We're not consistent in our moral judgments of ugly speech either. We tend to treat it as harmless venting or trolling or truth-telling if it's on our team and as a reflection of moral evil if it's on the other team.
We're not consistent in our arguments about whether online abuse and threats directed at people in the news are to be taken seriously or not. We tend to downplay them when employed against the other team and treat them as true threats when used against our team.
We're not consistent in our arguments about whether calling some individual out by name exposes them to danger. We tend to claim it does when the person supports our team and sneer at the issue when the person supports the other team.
We're not consistent in our treatment of the significance of behavior by obscure individuals. When some obscure person's online speech gets thrust into the limelight, we tend to treat it as fairly representative if they're on the other team and an obvious non-representative outlier if they are on our team.
We're hopelessly bad at applying consistent legal principles to evaluate whether speech is legally actionable depending on which team it comes from.
We're pretty inconsistent in our assessment of what social consequences should flow from ugly speech, with our views of proportionality, decency, and charity diverging widely depending on whether the person at issue is on our team or not.
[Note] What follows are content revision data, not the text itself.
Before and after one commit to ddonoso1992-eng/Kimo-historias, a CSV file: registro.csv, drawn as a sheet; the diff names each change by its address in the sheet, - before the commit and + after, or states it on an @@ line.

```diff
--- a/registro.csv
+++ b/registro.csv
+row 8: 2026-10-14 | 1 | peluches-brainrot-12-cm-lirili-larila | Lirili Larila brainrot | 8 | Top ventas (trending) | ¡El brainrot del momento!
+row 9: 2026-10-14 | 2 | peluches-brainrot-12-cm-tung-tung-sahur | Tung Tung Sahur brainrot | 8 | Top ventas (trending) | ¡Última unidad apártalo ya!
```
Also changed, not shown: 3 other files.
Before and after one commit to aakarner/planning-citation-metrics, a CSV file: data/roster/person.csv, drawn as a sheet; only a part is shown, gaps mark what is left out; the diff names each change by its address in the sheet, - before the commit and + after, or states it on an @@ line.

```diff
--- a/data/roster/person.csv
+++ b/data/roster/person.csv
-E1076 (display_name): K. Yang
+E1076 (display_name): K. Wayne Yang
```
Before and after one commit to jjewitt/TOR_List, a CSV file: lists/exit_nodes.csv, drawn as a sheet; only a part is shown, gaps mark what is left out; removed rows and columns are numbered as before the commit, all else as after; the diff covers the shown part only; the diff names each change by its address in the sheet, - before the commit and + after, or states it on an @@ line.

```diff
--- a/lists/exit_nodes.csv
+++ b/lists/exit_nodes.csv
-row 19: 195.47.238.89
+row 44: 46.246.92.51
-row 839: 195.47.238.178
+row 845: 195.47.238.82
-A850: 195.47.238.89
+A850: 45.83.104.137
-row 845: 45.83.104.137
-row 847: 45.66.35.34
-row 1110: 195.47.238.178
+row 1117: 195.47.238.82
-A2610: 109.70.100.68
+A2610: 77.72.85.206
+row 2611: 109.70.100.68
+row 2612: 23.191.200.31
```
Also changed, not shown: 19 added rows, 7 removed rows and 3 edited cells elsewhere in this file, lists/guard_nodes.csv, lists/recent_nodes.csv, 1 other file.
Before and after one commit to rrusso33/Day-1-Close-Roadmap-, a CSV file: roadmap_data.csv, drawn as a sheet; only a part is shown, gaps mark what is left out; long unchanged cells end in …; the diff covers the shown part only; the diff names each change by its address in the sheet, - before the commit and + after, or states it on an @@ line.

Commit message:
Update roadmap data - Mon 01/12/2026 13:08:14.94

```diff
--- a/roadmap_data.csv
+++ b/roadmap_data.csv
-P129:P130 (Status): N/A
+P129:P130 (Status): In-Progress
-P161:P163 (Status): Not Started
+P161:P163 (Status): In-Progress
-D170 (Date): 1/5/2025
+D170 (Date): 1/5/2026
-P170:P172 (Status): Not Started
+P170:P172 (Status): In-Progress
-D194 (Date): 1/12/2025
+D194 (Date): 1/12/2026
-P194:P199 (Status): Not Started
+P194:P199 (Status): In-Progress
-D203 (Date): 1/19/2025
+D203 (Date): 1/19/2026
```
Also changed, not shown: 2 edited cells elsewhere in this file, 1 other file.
CNN, Doxing, And A Few Ways In Which We Are Full of Shit As A Political Culture